ACTIVITY
Print out each entry below in full, exactly as given, excluding pictures.

DATA SUPPLIED

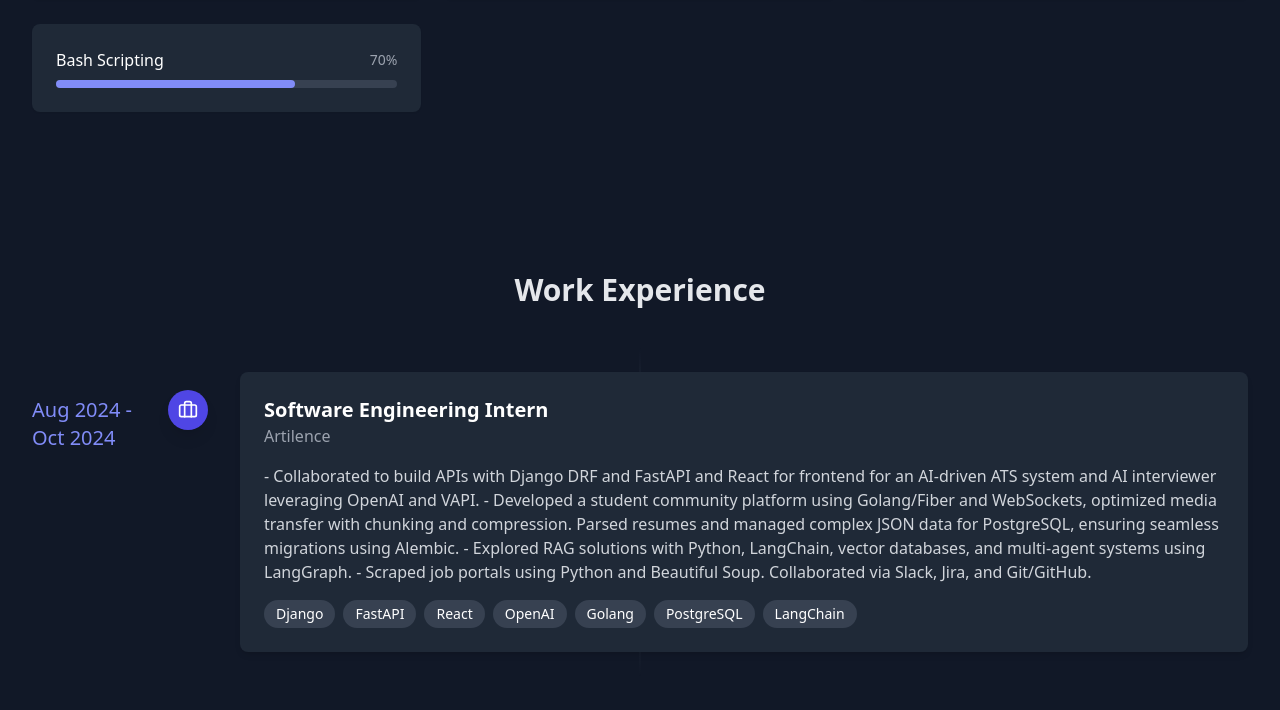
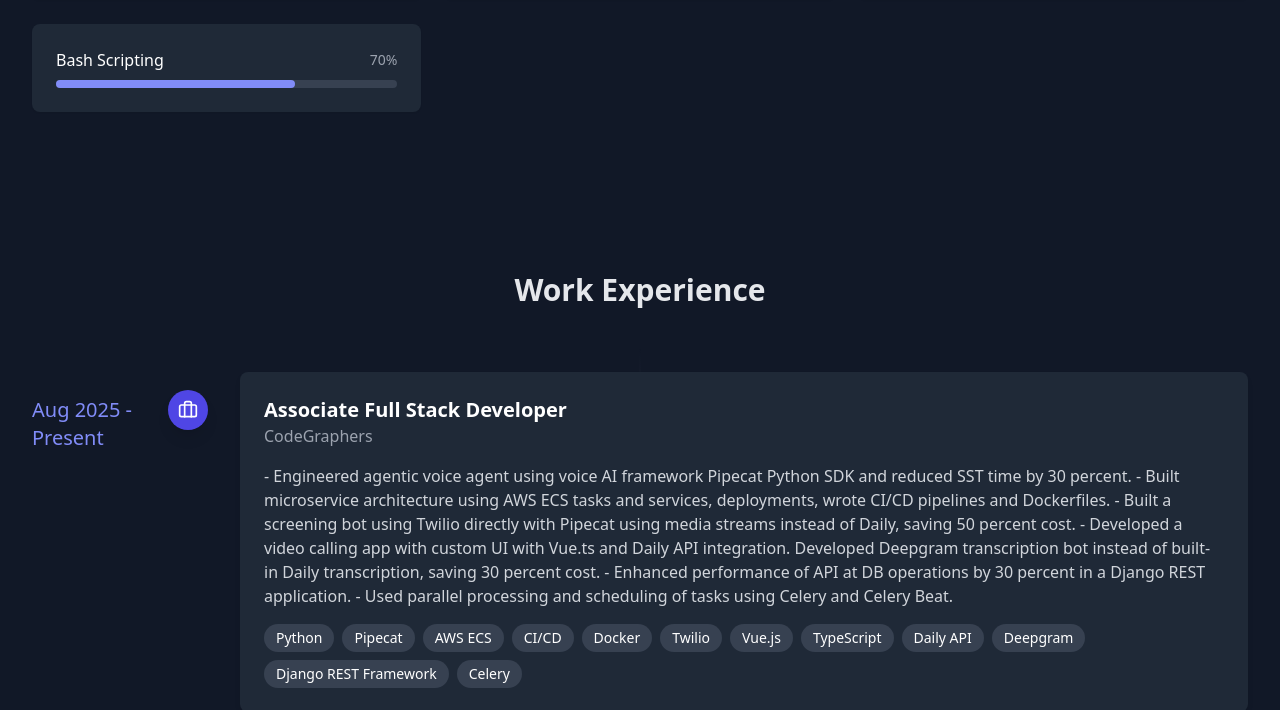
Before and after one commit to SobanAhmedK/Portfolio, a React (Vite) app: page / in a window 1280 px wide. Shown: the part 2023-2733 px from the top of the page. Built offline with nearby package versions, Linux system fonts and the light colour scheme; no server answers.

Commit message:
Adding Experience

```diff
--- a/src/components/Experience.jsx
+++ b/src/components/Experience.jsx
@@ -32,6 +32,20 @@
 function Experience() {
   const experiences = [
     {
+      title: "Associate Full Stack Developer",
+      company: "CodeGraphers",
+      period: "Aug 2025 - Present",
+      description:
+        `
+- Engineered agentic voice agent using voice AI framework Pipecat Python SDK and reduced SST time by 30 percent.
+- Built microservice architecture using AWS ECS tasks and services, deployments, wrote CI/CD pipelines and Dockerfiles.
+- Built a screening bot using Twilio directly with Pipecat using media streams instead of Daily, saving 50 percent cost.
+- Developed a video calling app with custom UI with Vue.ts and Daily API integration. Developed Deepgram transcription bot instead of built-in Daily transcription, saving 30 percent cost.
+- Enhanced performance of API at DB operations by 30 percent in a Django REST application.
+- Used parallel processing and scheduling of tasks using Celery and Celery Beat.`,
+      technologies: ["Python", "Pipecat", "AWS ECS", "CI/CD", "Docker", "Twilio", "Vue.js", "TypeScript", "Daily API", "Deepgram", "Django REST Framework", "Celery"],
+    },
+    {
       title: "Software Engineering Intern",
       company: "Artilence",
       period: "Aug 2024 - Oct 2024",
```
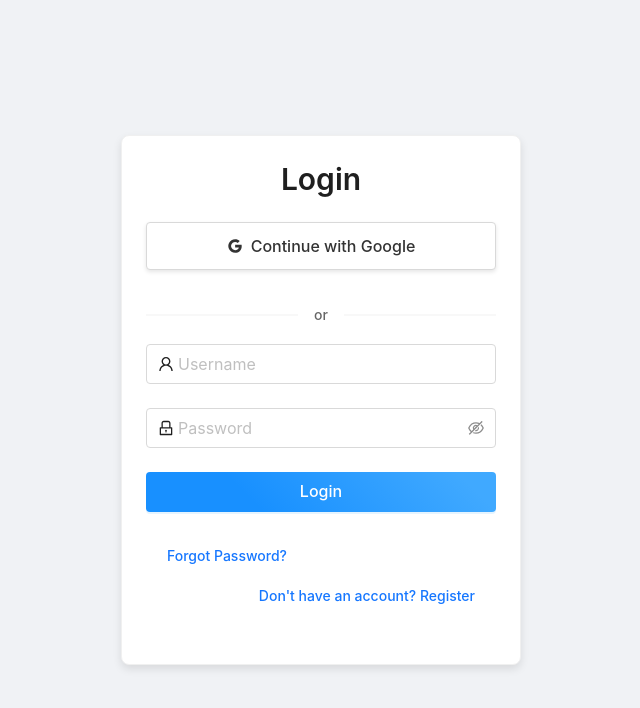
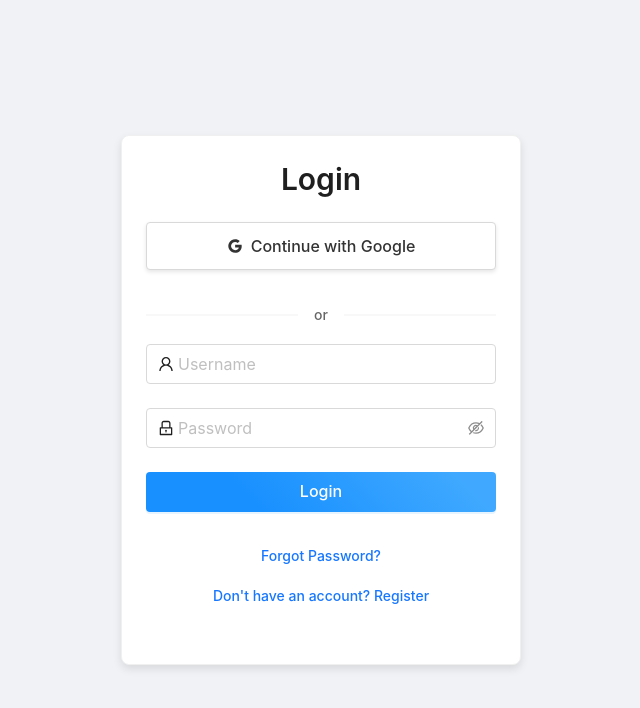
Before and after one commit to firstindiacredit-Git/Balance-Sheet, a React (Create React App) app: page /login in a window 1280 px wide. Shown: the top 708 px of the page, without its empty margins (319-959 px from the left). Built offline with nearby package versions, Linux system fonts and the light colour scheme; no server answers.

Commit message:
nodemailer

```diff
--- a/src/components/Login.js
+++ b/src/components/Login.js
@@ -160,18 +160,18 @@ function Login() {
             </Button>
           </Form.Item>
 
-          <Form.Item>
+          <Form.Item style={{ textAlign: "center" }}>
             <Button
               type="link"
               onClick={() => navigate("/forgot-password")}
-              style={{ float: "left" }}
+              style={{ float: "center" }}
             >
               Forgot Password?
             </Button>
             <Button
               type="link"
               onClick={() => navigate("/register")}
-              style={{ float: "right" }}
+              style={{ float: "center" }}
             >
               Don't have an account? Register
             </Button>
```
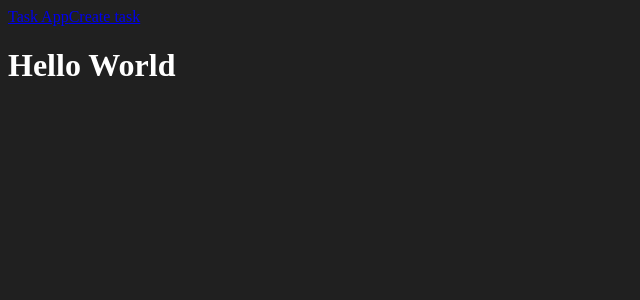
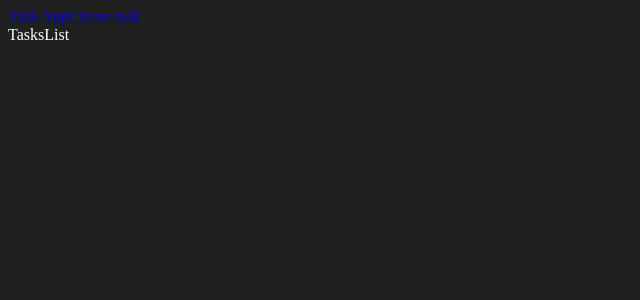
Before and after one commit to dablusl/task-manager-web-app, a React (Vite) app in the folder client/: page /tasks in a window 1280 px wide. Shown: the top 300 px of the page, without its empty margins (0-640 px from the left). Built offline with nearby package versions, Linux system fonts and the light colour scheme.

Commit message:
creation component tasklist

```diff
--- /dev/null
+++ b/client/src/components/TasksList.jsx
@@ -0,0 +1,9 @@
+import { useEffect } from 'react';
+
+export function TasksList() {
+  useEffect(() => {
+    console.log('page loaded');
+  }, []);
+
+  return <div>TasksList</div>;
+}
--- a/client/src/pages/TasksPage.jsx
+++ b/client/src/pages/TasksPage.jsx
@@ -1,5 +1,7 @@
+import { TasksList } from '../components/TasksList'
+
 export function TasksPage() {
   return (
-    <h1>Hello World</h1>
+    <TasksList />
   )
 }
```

SOLUTION TO THE PROBLEM
Before and after one commit to SobanAhmedK/Portfolio, a React (Vite) app: page / in a window 1280 px wide. Shown: the part 2023-2733 px from the top of the page. Built offline with nearby package versions, Linux system fonts and the light colour scheme; no server answers.

Commit message:
Adding Experience

```diff
--- a/src/components/Experience.jsx
+++ b/src/components/Experience.jsx
@@ -32,6 +32,20 @@
 function Experience() {
   const experiences = [
     {
+      title: "Associate Full Stack Developer",
+      company: "CodeGraphers",
+      period: "Aug 2025 - Present",
+      description:
+        `
+- Engineered agentic voice agent using voice AI framework Pipecat Python SDK and reduced SST time by 30 percent.
+- Built microservice architecture using AWS ECS tasks and services, deployments, wrote CI/CD pipelines and Dockerfiles.
+- Built a screening bot using Twilio directly with Pipecat using media streams instead of Daily, saving 50 percent cost.
+- Developed a video calling app with custom UI with Vue.ts and Daily API integration. Developed Deepgram transcription bot instead of built-in Daily transcription, saving 30 percent cost.
+- Enhanced performance of API at DB operations by 30 percent in a Django REST application.
+- Used parallel processing and scheduling of tasks using Celery and Celery Beat.`,
+      technologies: ["Python", "Pipecat", "AWS ECS", "CI/CD", "Docker", "Twilio", "Vue.js", "TypeScript", "Daily API", "Deepgram", "Django REST Framework", "Celery"],
+    },
+    {
       title: "Software Engineering Intern",
       company: "Artilence",
       period: "Aug 2024 - Oct 2024",
```
Before and after one commit to firstindiacredit-Git/Balance-Sheet, a React (Create React App) app: page /login in a window 1280 px wide. Shown: the top 708 px of the page, without its empty margins (319-959 px from the left). Built offline with nearby package versions, Linux system fonts and the light colour scheme; no server answers.

Commit message:
nodemailer

```diff
--- a/src/components/Login.js
+++ b/src/components/Login.js
@@ -160,18 +160,18 @@ function Login() {
             </Button>
           </Form.Item>
 
-          <Form.Item>
+          <Form.Item style={{ textAlign: "center" }}>
             <Button
               type="link"
               onClick={() => navigate("/forgot-password")}
-              style={{ float: "left" }}
+              style={{ float: "center" }}
             >
               Forgot Password?
             </Button>
             <Button
               type="link"
               onClick={() => navigate("/register")}
-              style={{ float: "right" }}
+              style={{ float: "center" }}
             >
               Don't have an account? Register
             </Button>
```
Before and after one commit to dablusl/task-manager-web-app, a React (Vite) app in the folder client/: page /tasks in a window 1280 px wide. Shown: the top 300 px of the page, without its empty margins (0-640 px from the left). Built offline with nearby package versions, Linux system fonts and the light colour scheme.

Commit message:
creation component tasklist

```diff
--- /dev/null
+++ b/client/src/components/TasksList.jsx
@@ -0,0 +1,9 @@
+import { useEffect } from 'react';
+
+export function TasksList() {
+  useEffect(() => {
+    console.log('page loaded');
+  }, []);
+
+  return <div>TasksList</div>;
+}
--- a/client/src/pages/TasksPage.jsx
+++ b/client/src/pages/TasksPage.jsx
@@ -1,5 +1,7 @@
+import { TasksList } from '../components/TasksList'
+
 export function TasksPage() {
   return (
-    <h1>Hello World</h1>
+    <TasksList />
   )
 }
```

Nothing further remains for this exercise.